Your answer should be the full listing, copied word for word.

* * * *

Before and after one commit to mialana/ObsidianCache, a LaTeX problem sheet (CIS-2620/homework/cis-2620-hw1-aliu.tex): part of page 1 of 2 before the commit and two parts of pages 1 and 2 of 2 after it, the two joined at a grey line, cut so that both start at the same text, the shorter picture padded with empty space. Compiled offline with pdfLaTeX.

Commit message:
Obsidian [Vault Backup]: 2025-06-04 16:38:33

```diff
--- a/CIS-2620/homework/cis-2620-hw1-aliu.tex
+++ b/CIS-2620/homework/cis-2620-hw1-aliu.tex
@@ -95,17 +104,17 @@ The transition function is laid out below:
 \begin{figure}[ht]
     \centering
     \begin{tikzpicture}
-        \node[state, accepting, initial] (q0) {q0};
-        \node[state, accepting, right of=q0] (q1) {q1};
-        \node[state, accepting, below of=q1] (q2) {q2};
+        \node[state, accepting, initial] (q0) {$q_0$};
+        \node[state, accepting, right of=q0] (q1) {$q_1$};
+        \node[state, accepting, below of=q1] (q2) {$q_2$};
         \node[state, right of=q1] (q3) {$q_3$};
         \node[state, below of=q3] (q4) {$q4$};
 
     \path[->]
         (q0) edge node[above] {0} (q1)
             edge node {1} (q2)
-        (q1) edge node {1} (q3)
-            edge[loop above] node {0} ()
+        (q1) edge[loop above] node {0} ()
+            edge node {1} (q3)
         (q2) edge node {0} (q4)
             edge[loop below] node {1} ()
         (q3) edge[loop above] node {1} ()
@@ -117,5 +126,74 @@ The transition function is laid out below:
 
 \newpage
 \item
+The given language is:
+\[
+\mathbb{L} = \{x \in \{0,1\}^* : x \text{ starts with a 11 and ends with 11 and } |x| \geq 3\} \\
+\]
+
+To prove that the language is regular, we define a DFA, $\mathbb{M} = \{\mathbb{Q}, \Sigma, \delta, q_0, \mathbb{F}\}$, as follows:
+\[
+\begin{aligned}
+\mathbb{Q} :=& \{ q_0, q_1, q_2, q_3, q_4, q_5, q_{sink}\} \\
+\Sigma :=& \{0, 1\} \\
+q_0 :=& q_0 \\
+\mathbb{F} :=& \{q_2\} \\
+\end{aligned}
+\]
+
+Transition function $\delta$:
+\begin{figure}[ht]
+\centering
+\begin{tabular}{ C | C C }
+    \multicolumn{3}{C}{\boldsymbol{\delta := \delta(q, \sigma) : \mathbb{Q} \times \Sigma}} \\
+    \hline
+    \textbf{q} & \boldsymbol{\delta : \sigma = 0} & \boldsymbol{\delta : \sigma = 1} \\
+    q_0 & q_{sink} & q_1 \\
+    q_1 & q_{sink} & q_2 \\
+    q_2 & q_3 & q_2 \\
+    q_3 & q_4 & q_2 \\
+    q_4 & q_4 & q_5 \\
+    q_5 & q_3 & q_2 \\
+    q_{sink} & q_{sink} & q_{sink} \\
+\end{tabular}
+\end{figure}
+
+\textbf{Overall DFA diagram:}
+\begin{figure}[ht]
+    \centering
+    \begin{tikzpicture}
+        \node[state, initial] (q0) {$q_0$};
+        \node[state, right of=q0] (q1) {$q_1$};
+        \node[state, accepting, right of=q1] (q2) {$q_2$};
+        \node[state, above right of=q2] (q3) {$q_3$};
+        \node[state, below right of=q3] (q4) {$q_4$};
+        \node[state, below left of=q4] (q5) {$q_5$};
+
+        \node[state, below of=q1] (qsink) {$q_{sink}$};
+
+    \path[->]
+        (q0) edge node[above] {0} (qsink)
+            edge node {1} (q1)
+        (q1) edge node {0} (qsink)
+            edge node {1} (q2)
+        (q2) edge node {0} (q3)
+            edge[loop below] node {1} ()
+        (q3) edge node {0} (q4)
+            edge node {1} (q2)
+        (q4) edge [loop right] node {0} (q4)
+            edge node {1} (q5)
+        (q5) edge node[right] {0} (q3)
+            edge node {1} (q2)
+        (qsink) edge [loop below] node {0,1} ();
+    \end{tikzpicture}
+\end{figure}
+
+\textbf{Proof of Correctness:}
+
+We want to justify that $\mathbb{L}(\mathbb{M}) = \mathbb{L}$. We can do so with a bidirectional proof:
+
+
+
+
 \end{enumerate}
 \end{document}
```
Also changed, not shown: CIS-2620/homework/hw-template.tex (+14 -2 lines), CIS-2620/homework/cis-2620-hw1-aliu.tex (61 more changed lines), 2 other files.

* * * *

__Answer to this problem__.
Before and after one commit to mialana/ObsidianCache, a LaTeX problem sheet (CIS-2620/homework/cis-2620-hw1-aliu.tex): part of page 1 of 2 before the commit and two parts of pages 1 and 2 of 2 after it, the two joined at a grey line, cut so that both start at the same text, the shorter picture padded with empty space. Compiled offline with pdfLaTeX.

Commit message:
Obsidian [Vault Backup]: 2025-06-04 16:38:33

```diff
--- a/CIS-2620/homework/cis-2620-hw1-aliu.tex
+++ b/CIS-2620/homework/cis-2620-hw1-aliu.tex
@@ -95,17 +104,17 @@ The transition function is laid out below:
 \begin{figure}[ht]
     \centering
     \begin{tikzpicture}
-        \node[state, accepting, initial] (q0) {q0};
-        \node[state, accepting, right of=q0] (q1) {q1};
-        \node[state, accepting, below of=q1] (q2) {q2};
+        \node[state, accepting, initial] (q0) {$q_0$};
+        \node[state, accepting, right of=q0] (q1) {$q_1$};
+        \node[state, accepting, below of=q1] (q2) {$q_2$};
         \node[state, right of=q1] (q3) {$q_3$};
         \node[state, below of=q3] (q4) {$q4$};
 
     \path[->]
         (q0) edge node[above] {0} (q1)
             edge node {1} (q2)
-        (q1) edge node {1} (q3)
-            edge[loop above] node {0} ()
+        (q1) edge[loop above] node {0} ()
+            edge node {1} (q3)
         (q2) edge node {0} (q4)
             edge[loop below] node {1} ()
         (q3) edge[loop above] node {1} ()
@@ -117,5 +126,74 @@ The transition function is laid out below:
 
 \newpage
 \item
+The given language is:
+\[
+\mathbb{L} = \{x \in \{0,1\}^* : x \text{ starts with a 11 and ends with 11 and } |x| \geq 3\} \\
+\]
+
+To prove that the language is regular, we define a DFA, $\mathbb{M} = \{\mathbb{Q}, \Sigma, \delta, q_0, \mathbb{F}\}$, as follows:
+\[
+\begin{aligned}
+\mathbb{Q} :=& \{ q_0, q_1, q_2, q_3, q_4, q_5, q_{sink}\} \\
+\Sigma :=& \{0, 1\} \\
+q_0 :=& q_0 \\
+\mathbb{F} :=& \{q_2\} \\
+\end{aligned}
+\]
+
+Transition function $\delta$:
+\begin{figure}[ht]
+\centering
+\begin{tabular}{ C | C C }
+    \multicolumn{3}{C}{\boldsymbol{\delta := \delta(q, \sigma) : \mathbb{Q} \times \Sigma}} \\
+    \hline
+    \textbf{q} & \boldsymbol{\delta : \sigma = 0} & \boldsymbol{\delta : \sigma = 1} \\
+    q_0 & q_{sink} & q_1 \\
+    q_1 & q_{sink} & q_2 \\
+    q_2 & q_3 & q_2 \\
+    q_3 & q_4 & q_2 \\
+    q_4 & q_4 & q_5 \\
+    q_5 & q_3 & q_2 \\
+    q_{sink} & q_{sink} & q_{sink} \\
+\end{tabular}
+\end{figure}
+
+\textbf{Overall DFA diagram:}
+\begin{figure}[ht]
+    \centering
+    \begin{tikzpicture}
+        \node[state, initial] (q0) {$q_0$};
+        \node[state, right of=q0] (q1) {$q_1$};
+        \node[state, accepting, right of=q1] (q2) {$q_2$};
+        \node[state, above right of=q2] (q3) {$q_3$};
+        \node[state, below right of=q3] (q4) {$q_4$};
+        \node[state, below left of=q4] (q5) {$q_5$};
+
+        \node[state, below of=q1] (qsink) {$q_{sink}$};
+
+    \path[->]
+        (q0) edge node[above] {0} (qsink)
+            edge node {1} (q1)
+        (q1) edge node {0} (qsink)
+            edge node {1} (q2)
+        (q2) edge node {0} (q3)
+            edge[loop below] node {1} ()
+        (q3) edge node {0} (q4)
+            edge node {1} (q2)
+        (q4) edge [loop right] node {0} (q4)
+            edge node {1} (q5)
+        (q5) edge node[right] {0} (q3)
+            edge node {1} (q2)
+        (qsink) edge [loop below] node {0,1} ();
+    \end{tikzpicture}
+\end{figure}
+
+\textbf{Proof of Correctness:}
+
+We want to justify that $\mathbb{L}(\mathbb{M}) = \mathbb{L}$. We can do so with a bidirectional proof:
+
+
+
+
 \end{enumerate}
 \end{document}
```
Also changed, not shown: CIS-2620/homework/hw-template.tex (+14 -2 lines), CIS-2620/homework/cis-2620-hw1-aliu.tex (61 more changed lines), 2 other files.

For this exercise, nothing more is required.